– We have, for instance, taken the IPCC's global climate projections and applied various projections of what our society might look like in a hundred years. This is a first example of how new interdisciplinary models help us study complex relationships between society and the environment and also project them into the future to see how ecosystem services can change, says Eva Ehrnsten, researcher in ecosystem dynamics at the Baltic Sea Center and co-author of the study.
The study highlights a pessimistic and optimistic path for the Baltic Sea. The first scenario examines a fossil-fueled developmentwhere the global climate effects become significant (which corresponds to the IPCC's climate scenario RCP 8.5). Fisheries are driven by profit maximization and no new measures are taken to prevent eutrophication of the sea. Factors such as population growth and how dietary habits affect agriculture in the Baltic Sea region have also been included.
– There are global projections that we have scaled down to a Baltic Sea level. For example, how many farms or cows around the Baltic Sea do the different food production scenarios involve? From there, we have linked hydrodynamic, biogeochemical and ecological models that show what emissions these sources lead to, what it means for the ecosystem and ultimately for the ecosystem services that we have chosen to investigate, says Eva Ehrnsten.
Expanding hypoxia and fewer summer swims
The models show that a warmer sea, with continued high nutrient loads and fishing pressure result in clear changes of the ecosystem.
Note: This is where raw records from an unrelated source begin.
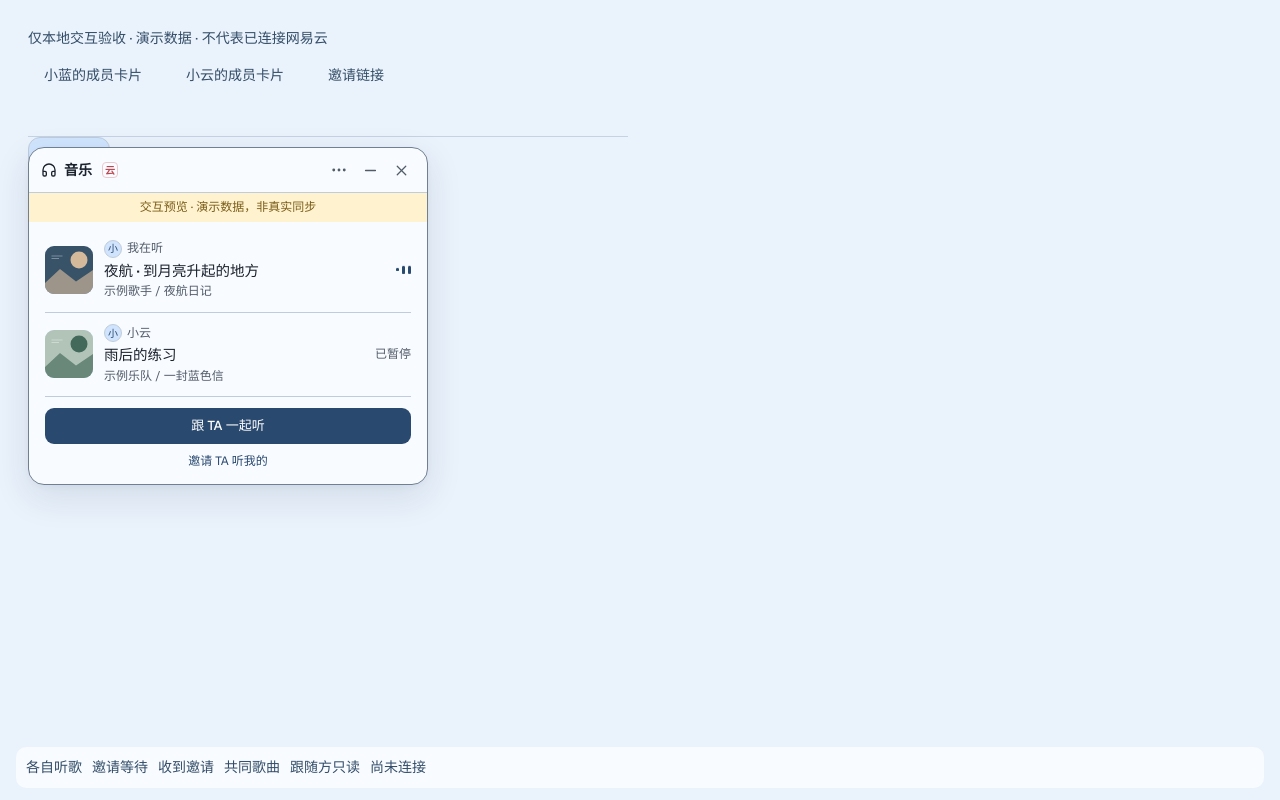
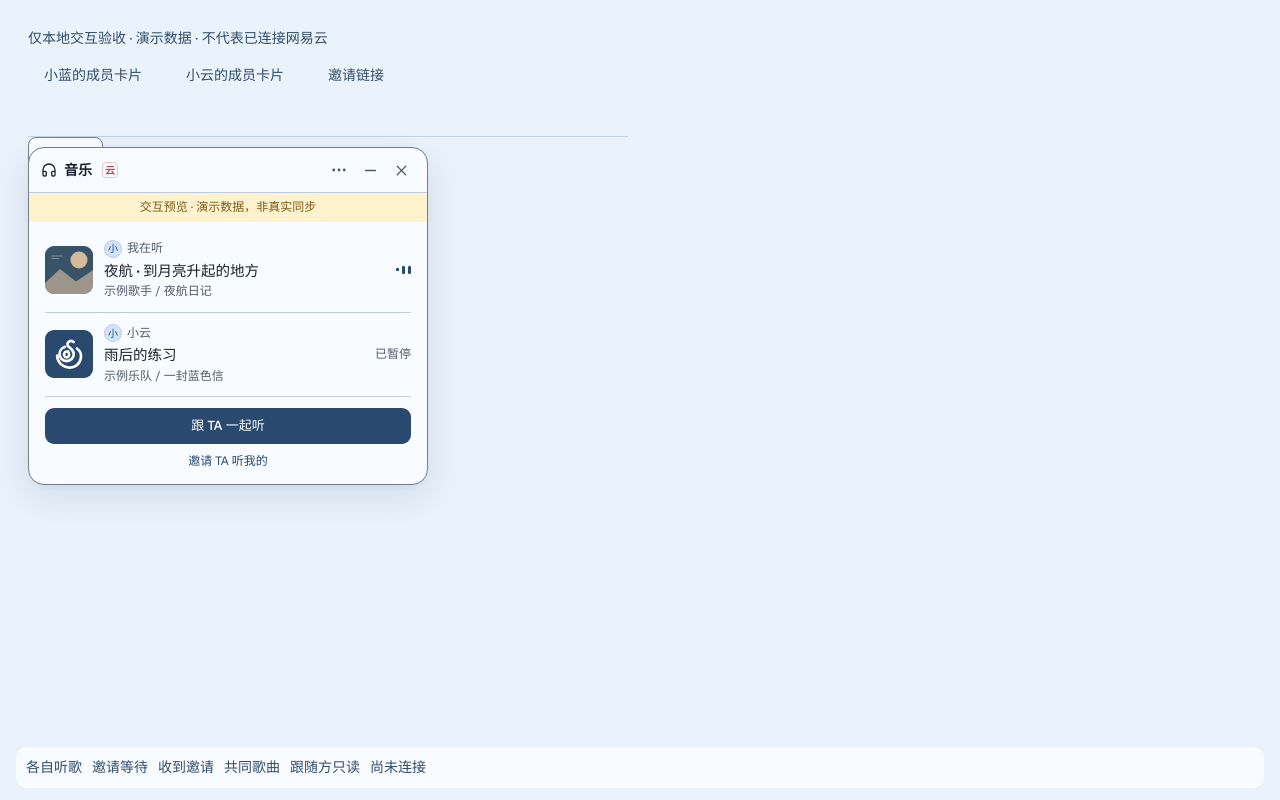
Before and after one commit to Yuumi-11/11scat, a Next.js app: page /music-preview in a window 1280 px wide. Built offline with nearby package versions, Linux system fonts and the light colour scheme.

Commit message:
fix: align music toolbar and remove external listening flow

```diff
--- a/app/MusicWindow.tsx
+++ b/app/MusicWindow.tsx
@@ -5,8 +5,6 @@ import {
   MoreHorizontal,
   Minus,
   X,
-  Music2,
-  ExternalLink,
   Play,
   Pause,
   ChevronUp,
@@ -42,23 +40,40 @@ function Avatar({ member }: { member?: MusicMember }) {
     </span>
   );
 }
+function MusicCover({ cover }: { cover?: string }) {
+  const [failed, setFailed] = useState<string | null>(null);
+  return (
+    <span className="music-cover">
+      {cover && failed !== cover ? (
+        <img
+          src={cover}
+          alt=""
+          referrerPolicy="no-referrer"
+          onError={() => setFailed(cover)}
+        />
+      ) : (
+        <svg
+          className="music-idle-logo"
+          viewBox="0 0 48 48"
+          aria-label="网易云音乐"
+        >
+          <path
+            d="M30 9c-3-3-8-1-8 3 0 4 8 5 8 12 0 5-4 9-9 9s-9-4-9-9c0-4 3-8 7-9M34 17c4 3 6 7 5 12-1 8-8 13-16 12S9 34 9 26M23 21c-4-1-6 2-5 5 1 3 5 3 6 0 1-2-1-4-1-5Z"
+            fill="none"
+            stroke="currentColor"
+            strokeWidth="3.3"
+            strokeLinecap="round"
+            strokeLinejoin="round"
+          />
+        </svg>
+      )}
+    </span>
+  );
+}
 function Song({ track }: { track?: MusicTrack }) {
   return (
     <>
-      <span className="music-cover">
-        {track?.cover ? (
-          <img
-            src={track.cover}
-            alt=""
-            referrerPolicy="no-referrer"
-            onError={(e) => {
-              e.currentTarget.style.visibility = "hidden";
-            }}
-          />
-        ) : (
-          <Music2 size={22} />
-        )}
-      </span>
+      <MusicCover cover={track?.cover} />
       <span className="music-track-text">
         <strong title={track?.title}>{track?.title || "暂未播放"}</strong>
         <small title={track?.artist}>{track?.artist || "网易云音乐"}</small>
@@ -79,13 +94,9 @@ function Row({
   const status = musicStatus(member, own);
   return (
     <div className="music-row">
-      <span className="music-cover">
-        {track?.cover ? (
-          <img src={track.cover} alt="" referrerPolicy="no-referrer" />
-        ) : (
-          <Music2 size={21} />
-        )}
-      </span>
+      <MusicCover
+        cover={member?.state === "playing" ? track?.cover : undefined}
+      />
       <div className="music-row-main">
         <div className="music-owner">
           <Avatar member={member} />
@@ -135,11 +146,8 @@ export function MusicPanel({
   const [open, setOpen] = useState(initialOpen),
     [collapsed, setCollapsed] = useState(false),
     [menu, setMenu] = useState(false),
-    [connect, setConnect] = useState(false),
-    [form, setForm] = useState(false);
-  const [url, setUrl] = useState(""),
-    [song, setSong] = useState(""),
-    [selected, setSelected] = useState("");
+    [connect, setConnect] = useState(false);
+  const [selected, setSelected] = useState("");
   const [position, setPosition] = useState<Point | null>(null);
   const panel = useRef<HTMLDivElement>(null),
     trigger = useRef<HTMLButtonElement>(null),
@@ -149,7 +157,8 @@ export function MusicPanel({
   const self = data?.members.find((m) => m.id === data.selfId),
     peers = data?.members.filter((m) => m.id !== data.selfId) || [];
   const peer = peers.find((m) => m.id === selected) || peers[0];
-  const invite = data?.invitation;
+  const invite =
+    data?.invitation?.mode === "sync" ? data.invitation : undefined;
   const inviter = data?.members.find((m) => m.id === invite?.from);
   const leader = data?.members.find(
     (m) => m.id === (data.session?.leader || invite?.leader),
@@ -209,7 +218,7 @@ export function MusicPanel({
       observer.disconnect();
       window.removeEventListener("resize", fit);
     };
-  }, [open, collapsed, connect, form, menu, clamp]);
+  }, [open, collapsed, connect, menu, clamp]);
   useEffect(() => {
     if (position && data?.selfId && loadedKey.current === key) {
       try {
@@ -274,7 +283,7 @@ export function MusicPanel({
       <button
         ref={trigger}
         type="button"
-        className="music-entry"
+        className="cloud-button music-entry"
         onClick={() => setOpen(true)}
         aria-expanded={open}
         aria-controls="room-music-window"
@@ -297,9 +306,8 @@ export function MusicPanel({
           onKeyDown={(e) => {
             if (e.key === "Escape") {
               if (menu) setMenu(false);
-              else if (connect || form) {
+              else if (connect) {
                 setConnect(false);
-                setForm(false);
               } else close();
             }
           }}
@@ -584,24 +592,11 @@ export function MusicPanel({
                         </button>
                       </div>
                       <p>
-                        当前尚未接通实时听歌状态。登录网易云后，可以复制“一起听”的邀请链接发给对方；登录不会自动开启共享。
+                        同步桌面网易云需要双方各自连接客户端。当前尚未接通，暂时无法读取播放列表、歌曲或进度。
                       </p>
-                      <a
-                        href="https://music.163.com/"
-                        target="_blank"
-                        rel="noopener noreferrer"
-                      >
-                        打开网易云 <ExternalLink size={13} />
-                      </a>
-                      <button
-                        className="music-text-button"
-                        onClick={() => {
-                          setForm(true);
-                          setConnect(false);
-                        }}
-                      >
-                        粘贴一起听邀请链接
-                      </button>
+                      <p>
+                        连接后，由你决定是否共享听歌状态；一起听邀请需要另行确认。
+                      </p>
                     </section>
                   )}
                   {!together && (
@@ -614,9 +609,7 @@ export function MusicPanel({
                             </strong>
                             <span title={invite.title}>{invite.title}</span>
                             <p>
-                              {invite.mode === "external"
-                                ? `将前往网易云跟随 ${leader?.name || "TA"} 播放，可能切换当前歌曲；在网易云确认后生效。`
-                                : `接受后跟随 ${leader?.name || "TA"} 播放，并切换至这首歌。`}
+                              {`接受后跟随 ${leader?.name || "TA"} 播放，替换当前播放队列并切换至这首歌。`}
                             </p>
                             <div className="music-invite-actions">
                               <button
@@ -671,15 +664,7 @@ export function MusicPanel({
                       ) : invite?.status === "accepted" ? (
                         <section className="music-external">
                           <strong>邀请已接受</strong>
-                          <p>请在网易云完成一起听。本站尚不能确认播放同步。</p>
-                          <a
-                            className="music-primary"
-                            href={invite.url}
-                            target="_blank"
-                            rel="noopener noreferrer"
-                          >
-                            去网易云一起听 <ExternalLink size={14} />
-                          </a>
+                          <p>正在等待双方客户端确认同步。</p>
                           <button
                             className="music-text-button"
                             disabled={busy}
@@ -710,75 +695,26 @@ export function MusicPanel({
                           </button>
                           <button
                             className="music-text-button music-invite-own"
-                            disabled={!peer || busy}
+                            disabled={
+                              !peer ||
+                              !selfTrack ||
+                              !data.capabilities.sync ||
+                              busy
+                            }
                             onClick={() => {
-                              setForm(true);
-                              setSong(selfTrack?.title || "");
+                              if (peer && selfTrack)
+                                void command({
+                                  action: "invite",
+                                  to: peer.id,
+                                  leader: data.selfId,
+                                  title: selfTrack.title,
+                                  url: selfTrack.url || "",
+                                });
                             }}
                           >
                             邀请 TA 听我的
                           </button>
                         </>
-                      )}
-                      {form && !invite && (
-                        <form
-                          className="music-invite-form"
-                          onSubmit={(e) => {
-                            e.preventDefault();
-                            if (peer)
-                              void command({
-                                action: "invite",
-                                to: peer.id,
-                                title: song,
-                                url,
-                              });
-                          }}
-                        >
-                          <p>
-                            在网易云创建一起听邀请后，将链接发给{" "}
-                            {peer?.name || "TA"}。
-                          </p>
-                          <label>
-                            歌曲名称
-                            <input
-                              value={song}
-                              onChange={(e) => setSong(e.target.value)}
-                              maxLength={100}
-                              required
-                              placeholder="邀请中的歌曲名称"
-                            />
-                          </label>
-                          <label>
-                            网易云邀请链接
-                            <input
-                              value={url}
-                              onChange={(e) => setUrl(e.target.value)}
-                              maxLength={1800}
-                              type="url"
-                              required
-                              placeholder="https://…"
-                            />
-                          </label>
-                          <small>
-                            仅向对方发送这次邀请，不开启听歌状态共享。
-                          </small>
-                          <div className="music-invite-actions">
-                            <button
-                              className="music-primary"
-                              disabled={busy || !peer}
-                              type="submit"
-                            >
-                              发送邀请
-                            </button>
-                            <button
-                              type="button"
-                              className="music-secondary"
-                              onClick={() => setForm(false)}
-                            >
-                              取消
-                            </button>
-                          </div>
-                        </form>
                       )}
                     </div>
                   )}
--- a/app/music-window.css
+++ b/app/music-window.css
@@ -1,18 +1,13 @@
 .music-entry {
-  display: inline-flex;
-  align-items: center;
-  justify-content: center;
-  gap: 7px;
+  position: relative;
   flex: 0 0 auto;
-  align-self: center;
-  border: 1px solid var(--line, #c3d2e5);
-  border-radius: 12px;
-  background: var(--theme-soft, #eef5ff);
-  color: var(--theme-accent-dark, #4778b3);
-  padding: 10px 14px;
-  cursor: pointer;
-  font-size: 14px;
-  position: relative;
+}
+.music-idle-logo {
+  width: 100%;
+  height: 100%;
+  padding: 5px;
+  color: white;
+  background: var(--theme-accent-dark, #4778b3);
 }
 .music-notice {
   width: 6px;
--- a/app/page.tsx
+++ b/app/page.tsx
@@ -2285,6 +2285,7 @@ export default function Home() {
         <div className="session-status"><span className="pulse" />一一主人专属</div>
         <div className="topbar-actions">
           <RoomCollaboration key={identityId} identityId={identityId} onChanged={loadTasks} onNotice={playNotificationSound} />
+          <MusicWindow />
           <button className={cloudStatus?.warning ? "cloud-button warning" : "cloud-button"} type="button" onClick={openCloud} title={cloudStatus?.warning ? "云盘容量接近上限" : "打开云盘"}>
             <Cloud aria-hidden="true" />
             云盘
@@ -2364,7 +2365,6 @@ export default function Home() {
                 <small>{roomStatus === "error" ? "连接异常" : inviteCopied ? "邀请链接已复制" : "点击复制邀请链接"}</small>
               </button>
             ))}
-            <MusicWindow />
           </div>
           {roomError && <p className="room-error" role="alert">{roomError}</p>}
           <div className="share-canvas" ref={stageRef}>
```
Also changed, not shown: 1 other file (tests, documents, lock files or other folders).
In almost the entire Baltic Sea, increased cyanobacterial blooms are expected during the summer.
– Days with algae blooms are something that hinders our access to recreation. For instance, you don’t want to go out swimming or boating during blooms. Today we have an average of 60 algae blooming days per summer season, but in some cases, it can increase to 80 days between May and October, under these conditions, says Eva Ehrnsten.
Algae blooms and increased primary production affect how the oxygen-free sea floor expands or retracts and what species benefit when the water becomes more turbid.
– Eutrophication feeds the system which makes more biomass available. In this scenario, we can see that it actually benefits a lot of "trash fish" that are less commercially profitable.
Eva Ehrnsten, researcher in ecosystem dynamics at the Baltic Sea Centre, is co-writer of the study on how ecosystem services from the Baltic Sea can change in the future.
Less algal blooming and more diverse fish communities
The second, sustainable well-being scenario, assumes that global development occurs in accordance with the UN's global sustainability goals and a strong climate policy that will cause emissions to culminate by 2040. In this scenario, the nutrient supply to the sea is in compliance with the Baltic Sea Action Plan and fisheries are conducted with great consideration to the ecosystem.
Under such conditions, models show that the Baltic sea floor is recovering from hypoxic conditions and that benthic species are established in new areas, both in the sediment and in the water.
– In the sustainable well-being alternative, we can see that more food is available for demersal fish, such as flounders, which are economically valuable species. In our models, we see an increase in these in future catches, says Eva Ehrnsten.
And in addition to a greater diversity in the fish community and catches, a clear development of the algal blooms can also be detected here.
– In all basins, or parts of the Baltic Sea, you see that the number of algae bloom days decreases, compared to today. In some cases, such as in the Bornholm Basin, the blooming period was reduced by half, from 60 to 30 days.
The truth is somewhere in between
The study demonstrates new possibilities with these combined research areas and shows overall images of the future with clearly differing developments in primary production as well as fish catches and recreational opportunities. Eva Ehrnsten emphasizes, however, that they indicate a range of possibilities rather than a definite conclusion.
– Scenarios are by definition guesses and used when you do not know what the future looks like. We use the best case scenario and the worst case scenario to see what can happen, but the realistic future is probably somewhere in between, she concludes.
About the study:
Scientific article: Provision of aquatic ecosystem sevices as a consequence of societal changes